|After reading this article you won't have to be afraid of milk any longer.|
Well, in today's SuppVersity article, I am going to take a closer look at how "great" it actually is that studies like this hit the mainstream media, while less exciting, because beneficial studies on milk are not being mentioned at all ... unless, of course, it's the morally superior and allegedly healthier soy milk we are talking about *sarcastic laughter*
Before we get to a detailed analysis of the analysis, let's briefly remind ourselves of the type of data we are dealing with. Data from the Swedish Mammography Cohort (all female subjects) and Cohort of Swedish Men (all male subjects) that was complemented by data from food questionnaire that were send out back in the late nineteen eighties (women) and -nineties (men) along with the invitation to participate in the respective cohort studies.
|Figure 1: Flow chart of the study sample (Michaëlsson. 2014).|
Now, in the study by Thompson the subjects were asked about what they ate in the last 30 days. The data in the study at hand, however, is based on what subjects said about how often they drank milk in the past 365 days! A fact that is not likely to make the data any more accurate.
Furthermore, I assume that all of you will have heard of people who change their dietary habits over time, right? Well, for Michaëlsson et al. this is obviously news. Otherwise they would not have relied exclusively data that was gathered, when the subjects were enlisted for the cohort study in the late 1980s / 1990s, when they were trying to identify the reason that 15,541 of the men and women died over the course of the 10-20 year follow-up.
Speaking of 20 years. That's the time that passed between being enlisted and speculating about their daily food intake when the 90 303 women aged 39-74 were enlisted in the Swedish Mammography Cohort and the 31st of December 2010, which was used as an end point for the analysis.

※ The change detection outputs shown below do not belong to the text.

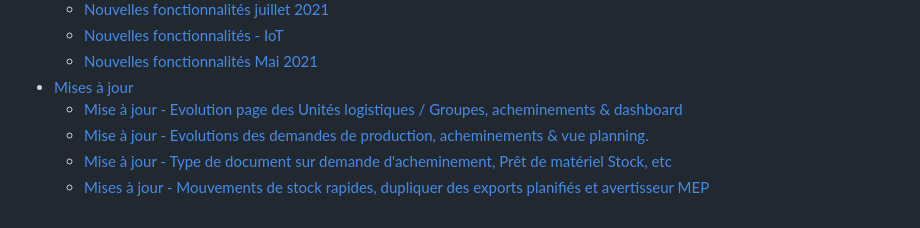
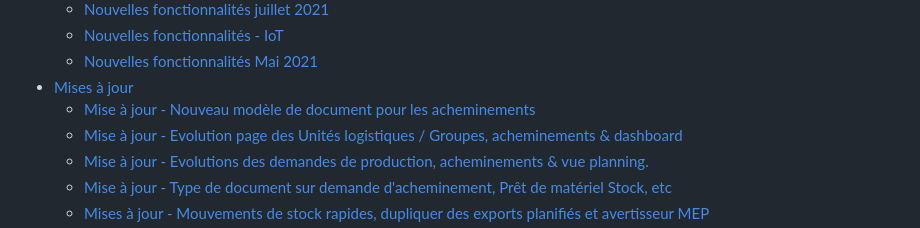
Before and after one commit to wiilog/wiistock-doc, a Markdown page: SUMMARY.md, the part around the change. GitHub-like rendering.

```diff
--- a/SUMMARY.md
+++ b/SUMMARY.md
@@ -21,6 +21,7 @@
   * [Nouvelles fonctionnalités - IoT](general/videos-explicatives/nouvelles-fonctionnalites-iot.md)
   * [Nouvelles fonctionnalités Mai 2021](general/videos-explicatives/nouvelles-fonctionnalites-mai-2021.md)
 * [Mises à jour](general/mises-a-jour/README.md)
+  * [Mise à jour - Nouveau modèle de document pour les acheminements](general/mises-a-jour/mise-a-jour-nouveau-modele-de-document-pour-les-acheminements.md)
   * [Mise à jour - Evolution page des Unités logistiques / Groupes, acheminements & dashboard](general/mises-a-jour/mise-a-jour-evolution-page-des-unites-logistiques-groupes-acheminements-and-dashboard.md)
   * [Mise à jour - Evolutions des demandes de production,  acheminements & vue planning.](general/mises-a-jour/mise-a-jour-evolutions-des-demandes-de-production-acheminements-and-vue-planning..md)
   * [Mise à jour - Type de document sur demande d'acheminement, Prêt de matériel Stock, etc](general/mises-a-jour/mise-a-jour-type-de-document-sur-demande-dacheminement-pret-de-materiel-stock-etc.md)
```
Also changed, not shown: general/mises-a-jour/mise-a-jour-evolution-page-des-unites-logistiques-groupes-acheminements-and-dashboard.md (+1 -1 lines), general/mises-a-jour/mise-a-jour-nouveau-modele-de-document-pour-les-acheminements.md (added, +19 -0 lines), .gitbook/assets/Capture d'écran 2025-01-23 163706.png (added).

|Figure 2: Mortality raters (raw data) according to milk intake in glasses / grams (Michaëlsson. 2014).|
|Figure 3: Adjusted predictions of urine 8-iso-PGF2α, a marker of oxidative stress, in 892 women (based on cross sectional data, mean age 70 years) and 700 men (Michaëlsson. 2014).|
|Homogenization may in fact be a problem. You find that's bogus? There is evidence that suggests that homogenization, not pasteurization is a serious problem | more.|
|Learn more about dairy from Liz in a previous SuppVersity article, i.e. "Dairy - The Good, Bad or Ugly?"|
- consumed significantly more energy on a daily basis (39% more in women, 24% more in men),
- consumed significantly more saturated (36% more in women) and total fat, and
- were significantly less likely to use bone building calcium supplements (15 % less in women).
- Allen, Naomi E., et al. "The associations of diet with serum insulin-like growth factor I and its main binding proteins in 292 women meat-eaters, vegetarians, and vegans." Cancer Epidemiology Biomarkers & Prevention 11.11 (2002): 1441-1448.
- Bonthuis, M., et al. "Dairy consumption and patterns of mortality of Australian adults." European journal of clinical nutrition 64.6 (2010): 569-577.
- Elwood, Peter C., et al. "The survival advantage of milk and dairy consumption: an overview of evidence from cohort studies of vascular diseases, diabetes and cancer." Journal of the American College of Nutrition 27.6 (2008): 723S-734S.
- Goldbohm, R. Alexandra, et al. "Dairy consumption and 10-y total and cardiovascular mortality: a prospective cohort study in the Netherlands." The American journal of clinical nutrition (2011): ajcn-000430.
- Michaëlsson, Karl, et al. "Milk intake and risk of mortality and fractures in women and men: cohort studies." BMJ 349 (2014): g6015.
- Thompson, Frances E., et al. "Cognitive research enhances accuracy of food frequency questionnaire reports: results of an experimental validation study." Journal of the American Dietetic Association 102.2 (2002): 212-225.
- WHO Expert Committee on Food Additives. "Toxicological evaluation of certain veterinary drug residues in food/prepared by the sixty-sixth meeting of the Joint FAO/WHO Expert Committee on Food Additives (JEFCA)." (2006).